Enantiomeric separations by HPLC:temperature, mobile phase, flow rate and retention mechanism studies

TR Number



Journal Title

Journal ISSN

Volume Title


Virginia Tech


The effects of changes in temperature, mobile phase composition, flow rate, and stationary phase upon the enantiomeric separation of several racemic mixtures are investigated. The changes in capacity factor (k'), selectivity (α), and efficiency (N) and enantiomeric resolution (R), are explored. Resolution is then shown to be controlled by the specific combination of chiral stationary phase (CSP), solute, mobile phase and temperature.

The key to optimizing chiral resolution lies in understanding the retention mechanism(s) for a given CSP. The proposed retention mechanisms for the two CSP used in the optimization studies are evaluated using chromatographic/thermodynamic data.
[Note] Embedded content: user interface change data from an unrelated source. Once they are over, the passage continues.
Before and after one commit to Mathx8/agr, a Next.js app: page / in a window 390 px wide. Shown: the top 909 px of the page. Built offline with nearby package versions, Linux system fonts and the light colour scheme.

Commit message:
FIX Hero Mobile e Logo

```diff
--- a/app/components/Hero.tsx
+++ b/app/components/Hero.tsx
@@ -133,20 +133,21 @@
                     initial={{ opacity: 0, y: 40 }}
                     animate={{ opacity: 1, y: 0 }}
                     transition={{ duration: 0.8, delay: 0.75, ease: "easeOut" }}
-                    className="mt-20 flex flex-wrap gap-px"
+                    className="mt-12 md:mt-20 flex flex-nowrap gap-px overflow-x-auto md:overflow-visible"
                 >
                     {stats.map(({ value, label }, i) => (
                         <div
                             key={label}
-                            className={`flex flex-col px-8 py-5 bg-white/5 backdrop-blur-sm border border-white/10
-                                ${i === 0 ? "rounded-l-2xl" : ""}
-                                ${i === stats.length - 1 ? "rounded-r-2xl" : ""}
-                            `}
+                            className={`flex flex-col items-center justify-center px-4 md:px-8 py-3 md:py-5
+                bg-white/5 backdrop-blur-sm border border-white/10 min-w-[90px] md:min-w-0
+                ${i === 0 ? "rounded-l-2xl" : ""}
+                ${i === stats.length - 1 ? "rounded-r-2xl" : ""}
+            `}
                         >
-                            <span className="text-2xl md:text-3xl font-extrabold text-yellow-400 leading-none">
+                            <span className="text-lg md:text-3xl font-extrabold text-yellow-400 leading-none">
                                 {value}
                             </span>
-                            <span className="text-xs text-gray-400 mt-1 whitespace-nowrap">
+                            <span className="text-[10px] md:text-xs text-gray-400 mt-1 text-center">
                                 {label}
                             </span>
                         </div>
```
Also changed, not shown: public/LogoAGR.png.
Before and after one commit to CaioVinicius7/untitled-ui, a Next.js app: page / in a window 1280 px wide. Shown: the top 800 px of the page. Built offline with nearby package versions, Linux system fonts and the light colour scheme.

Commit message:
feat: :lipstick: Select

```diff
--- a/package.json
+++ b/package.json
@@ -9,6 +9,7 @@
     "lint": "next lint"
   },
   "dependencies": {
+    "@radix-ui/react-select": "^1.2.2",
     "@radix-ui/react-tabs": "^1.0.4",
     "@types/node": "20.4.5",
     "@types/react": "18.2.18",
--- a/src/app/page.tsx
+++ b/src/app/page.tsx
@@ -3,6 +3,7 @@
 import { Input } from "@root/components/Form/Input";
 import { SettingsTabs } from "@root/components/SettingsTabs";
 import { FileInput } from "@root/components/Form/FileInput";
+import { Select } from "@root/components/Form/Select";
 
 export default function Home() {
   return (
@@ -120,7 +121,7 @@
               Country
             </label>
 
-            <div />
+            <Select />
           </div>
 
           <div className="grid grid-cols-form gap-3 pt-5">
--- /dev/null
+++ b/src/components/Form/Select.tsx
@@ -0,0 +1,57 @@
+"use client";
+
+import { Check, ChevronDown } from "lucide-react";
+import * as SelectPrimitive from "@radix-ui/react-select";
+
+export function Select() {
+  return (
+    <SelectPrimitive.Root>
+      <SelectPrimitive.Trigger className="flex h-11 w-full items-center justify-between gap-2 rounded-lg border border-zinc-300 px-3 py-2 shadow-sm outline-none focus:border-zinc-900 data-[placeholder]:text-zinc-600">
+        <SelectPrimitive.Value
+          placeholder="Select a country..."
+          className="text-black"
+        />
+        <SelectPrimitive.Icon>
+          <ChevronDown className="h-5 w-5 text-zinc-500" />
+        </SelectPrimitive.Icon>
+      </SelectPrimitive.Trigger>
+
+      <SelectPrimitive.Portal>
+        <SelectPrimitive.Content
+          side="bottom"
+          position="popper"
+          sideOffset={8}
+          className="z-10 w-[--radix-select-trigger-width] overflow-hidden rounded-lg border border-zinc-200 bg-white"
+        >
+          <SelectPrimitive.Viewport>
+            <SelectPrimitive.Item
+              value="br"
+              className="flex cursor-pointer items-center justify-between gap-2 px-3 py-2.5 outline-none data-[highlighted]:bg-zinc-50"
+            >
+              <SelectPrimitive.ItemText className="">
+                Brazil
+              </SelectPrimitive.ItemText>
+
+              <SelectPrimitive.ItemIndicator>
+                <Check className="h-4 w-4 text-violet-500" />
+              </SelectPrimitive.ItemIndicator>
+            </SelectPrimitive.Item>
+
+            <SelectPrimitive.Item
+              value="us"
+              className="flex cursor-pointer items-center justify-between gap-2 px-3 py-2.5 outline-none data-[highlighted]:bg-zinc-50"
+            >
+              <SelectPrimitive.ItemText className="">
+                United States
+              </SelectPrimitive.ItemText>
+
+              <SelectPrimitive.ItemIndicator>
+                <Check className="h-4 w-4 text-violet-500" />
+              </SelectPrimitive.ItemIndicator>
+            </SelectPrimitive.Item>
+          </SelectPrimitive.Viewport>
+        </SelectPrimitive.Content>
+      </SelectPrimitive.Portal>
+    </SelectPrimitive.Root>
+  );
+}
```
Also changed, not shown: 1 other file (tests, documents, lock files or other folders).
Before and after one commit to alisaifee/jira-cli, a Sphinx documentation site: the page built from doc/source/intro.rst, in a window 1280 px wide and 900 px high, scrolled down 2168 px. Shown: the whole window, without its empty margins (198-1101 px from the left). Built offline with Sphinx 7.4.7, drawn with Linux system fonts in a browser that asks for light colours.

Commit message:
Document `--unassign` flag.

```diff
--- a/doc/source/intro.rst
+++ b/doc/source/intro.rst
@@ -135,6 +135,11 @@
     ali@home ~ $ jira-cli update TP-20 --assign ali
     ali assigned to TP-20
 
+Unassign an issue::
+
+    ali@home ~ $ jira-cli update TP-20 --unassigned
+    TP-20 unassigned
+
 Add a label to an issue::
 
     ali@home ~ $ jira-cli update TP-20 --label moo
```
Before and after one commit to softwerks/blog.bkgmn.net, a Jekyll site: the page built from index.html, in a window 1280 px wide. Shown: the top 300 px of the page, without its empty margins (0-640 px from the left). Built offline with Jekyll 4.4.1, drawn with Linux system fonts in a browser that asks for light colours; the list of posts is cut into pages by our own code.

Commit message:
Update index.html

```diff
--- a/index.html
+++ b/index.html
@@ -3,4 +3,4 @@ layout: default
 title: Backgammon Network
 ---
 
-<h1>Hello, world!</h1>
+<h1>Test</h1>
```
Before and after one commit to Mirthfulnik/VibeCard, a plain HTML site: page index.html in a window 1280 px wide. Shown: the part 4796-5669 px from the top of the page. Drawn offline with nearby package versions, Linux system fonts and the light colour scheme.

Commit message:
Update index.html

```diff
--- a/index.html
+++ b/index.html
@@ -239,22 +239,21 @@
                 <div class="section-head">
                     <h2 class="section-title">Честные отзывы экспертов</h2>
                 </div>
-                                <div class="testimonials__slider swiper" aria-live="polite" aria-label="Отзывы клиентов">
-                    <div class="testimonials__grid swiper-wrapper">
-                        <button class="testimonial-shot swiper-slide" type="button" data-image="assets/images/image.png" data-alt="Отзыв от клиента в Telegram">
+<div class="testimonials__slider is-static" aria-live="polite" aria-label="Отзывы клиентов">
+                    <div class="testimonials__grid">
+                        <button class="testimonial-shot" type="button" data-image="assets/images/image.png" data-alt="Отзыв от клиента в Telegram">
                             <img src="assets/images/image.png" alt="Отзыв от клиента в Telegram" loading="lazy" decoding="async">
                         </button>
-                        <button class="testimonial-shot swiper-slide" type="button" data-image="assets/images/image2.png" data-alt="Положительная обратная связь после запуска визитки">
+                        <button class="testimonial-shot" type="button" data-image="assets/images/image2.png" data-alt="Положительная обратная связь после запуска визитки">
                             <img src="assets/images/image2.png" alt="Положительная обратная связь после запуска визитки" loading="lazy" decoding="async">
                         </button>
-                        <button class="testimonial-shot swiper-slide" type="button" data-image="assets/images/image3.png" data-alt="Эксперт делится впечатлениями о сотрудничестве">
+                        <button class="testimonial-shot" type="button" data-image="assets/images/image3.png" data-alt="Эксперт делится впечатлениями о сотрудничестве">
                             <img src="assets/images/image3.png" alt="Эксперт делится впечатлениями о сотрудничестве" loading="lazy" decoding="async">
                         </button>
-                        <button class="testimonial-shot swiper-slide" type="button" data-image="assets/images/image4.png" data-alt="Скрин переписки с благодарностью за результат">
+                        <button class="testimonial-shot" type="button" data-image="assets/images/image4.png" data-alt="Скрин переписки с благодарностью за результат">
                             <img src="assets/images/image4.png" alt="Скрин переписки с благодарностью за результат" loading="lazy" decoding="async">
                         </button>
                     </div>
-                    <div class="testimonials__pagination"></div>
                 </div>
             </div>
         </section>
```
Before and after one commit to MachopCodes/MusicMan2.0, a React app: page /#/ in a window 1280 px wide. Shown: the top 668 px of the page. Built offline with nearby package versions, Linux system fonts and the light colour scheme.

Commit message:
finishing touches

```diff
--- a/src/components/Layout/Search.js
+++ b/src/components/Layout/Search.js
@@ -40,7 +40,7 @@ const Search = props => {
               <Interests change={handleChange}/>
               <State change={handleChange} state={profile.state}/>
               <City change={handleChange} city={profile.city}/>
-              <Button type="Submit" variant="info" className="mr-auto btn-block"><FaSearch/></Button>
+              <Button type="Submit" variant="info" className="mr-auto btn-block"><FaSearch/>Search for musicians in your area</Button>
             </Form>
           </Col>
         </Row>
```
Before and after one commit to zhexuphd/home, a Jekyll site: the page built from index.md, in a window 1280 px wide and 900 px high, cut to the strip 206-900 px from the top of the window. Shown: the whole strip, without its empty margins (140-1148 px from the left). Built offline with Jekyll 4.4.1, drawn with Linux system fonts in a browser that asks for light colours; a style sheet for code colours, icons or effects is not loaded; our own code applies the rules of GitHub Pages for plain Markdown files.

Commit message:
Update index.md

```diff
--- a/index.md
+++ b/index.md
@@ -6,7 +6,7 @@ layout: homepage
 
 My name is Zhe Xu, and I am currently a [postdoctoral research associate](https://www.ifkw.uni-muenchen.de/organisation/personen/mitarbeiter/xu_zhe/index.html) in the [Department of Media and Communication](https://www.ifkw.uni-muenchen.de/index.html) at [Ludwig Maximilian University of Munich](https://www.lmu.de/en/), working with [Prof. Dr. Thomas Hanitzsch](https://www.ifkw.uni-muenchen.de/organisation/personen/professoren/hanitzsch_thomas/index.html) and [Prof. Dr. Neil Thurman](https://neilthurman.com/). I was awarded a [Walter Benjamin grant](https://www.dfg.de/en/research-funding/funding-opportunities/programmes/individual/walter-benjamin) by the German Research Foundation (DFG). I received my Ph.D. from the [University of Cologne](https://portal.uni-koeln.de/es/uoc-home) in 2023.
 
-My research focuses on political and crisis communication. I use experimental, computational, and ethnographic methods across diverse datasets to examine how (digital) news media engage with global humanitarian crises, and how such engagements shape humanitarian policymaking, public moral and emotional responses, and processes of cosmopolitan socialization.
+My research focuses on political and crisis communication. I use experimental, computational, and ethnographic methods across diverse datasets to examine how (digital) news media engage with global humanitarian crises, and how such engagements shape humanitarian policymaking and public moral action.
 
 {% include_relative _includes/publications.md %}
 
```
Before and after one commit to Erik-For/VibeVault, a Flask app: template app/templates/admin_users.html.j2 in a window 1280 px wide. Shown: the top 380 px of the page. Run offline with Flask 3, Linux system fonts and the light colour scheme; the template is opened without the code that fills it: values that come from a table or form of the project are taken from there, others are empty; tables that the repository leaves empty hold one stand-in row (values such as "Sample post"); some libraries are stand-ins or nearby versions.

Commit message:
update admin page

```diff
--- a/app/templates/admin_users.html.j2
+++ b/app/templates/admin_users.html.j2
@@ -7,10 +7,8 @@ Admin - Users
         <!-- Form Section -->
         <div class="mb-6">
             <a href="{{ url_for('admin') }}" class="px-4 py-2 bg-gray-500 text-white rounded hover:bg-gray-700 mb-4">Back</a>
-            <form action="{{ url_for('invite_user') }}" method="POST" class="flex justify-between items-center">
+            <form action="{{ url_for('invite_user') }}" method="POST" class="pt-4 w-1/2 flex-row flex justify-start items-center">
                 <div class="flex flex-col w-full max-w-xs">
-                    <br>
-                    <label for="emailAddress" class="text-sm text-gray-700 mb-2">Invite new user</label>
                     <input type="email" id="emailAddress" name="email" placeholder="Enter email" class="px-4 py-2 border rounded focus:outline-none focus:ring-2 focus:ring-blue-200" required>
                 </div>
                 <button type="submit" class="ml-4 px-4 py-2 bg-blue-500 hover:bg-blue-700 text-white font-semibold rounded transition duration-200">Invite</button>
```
Inferences are made which support the well-characterized "Pirkle"-type R-dinitrobenzoylphenylglycine retention mechanism, which depends solely on attractive-repulsive interactions to establish two diasteriomeric complexes having unequal internal energy, and therefore eluting at different times from the chromatographic system. For comparison, a more complicated CSP composed of a tris cellulose(3,5- dimethylphenylcarbamate) coated to a silica gel support is also examined. For this CSP the proposed mechanisms, which include both attractive-repulsive interactions and inclusion complex types, are evaluated according to the chromatographic optimization data, and compared to similar data for the single-mechanism "Pirkle" CSP.

In contrast to the above"macromolecular"-level inferences about retention mechanisms drawn from chromatographic data, a second study was initiated using a model CSP attached to a l000-Å gold surface, with Fourier-Transform Infrared Spectrometry in a Reflectance-Absorbance mode, to probe the specific molecular interactions which make possible the diasteriomeric complex. This in situ experiment, in contrast to previous ex situ, stationary phase work, is designed to show that hydrogen bonding is, as predicted, a principal force holding the complexes together, and that a measurable difference exists between the weaker R-trifluoroanthrylethanol (TFAE) and the stronger S-TFAE complexes due to their different stereo-geometry.

A further experiment to characterize the difference in mechanisms between the "Pirkle" and cellulose CSPs involves relating their chromatographic retention behavior to their structure, known as Qualitative Structure Retention Relationships (QSRR). Some structure-specific physical-organic chemistry parameters are determined using an EPA-developed computer program and correlations are made between retention on a given CSP and some of the parameters.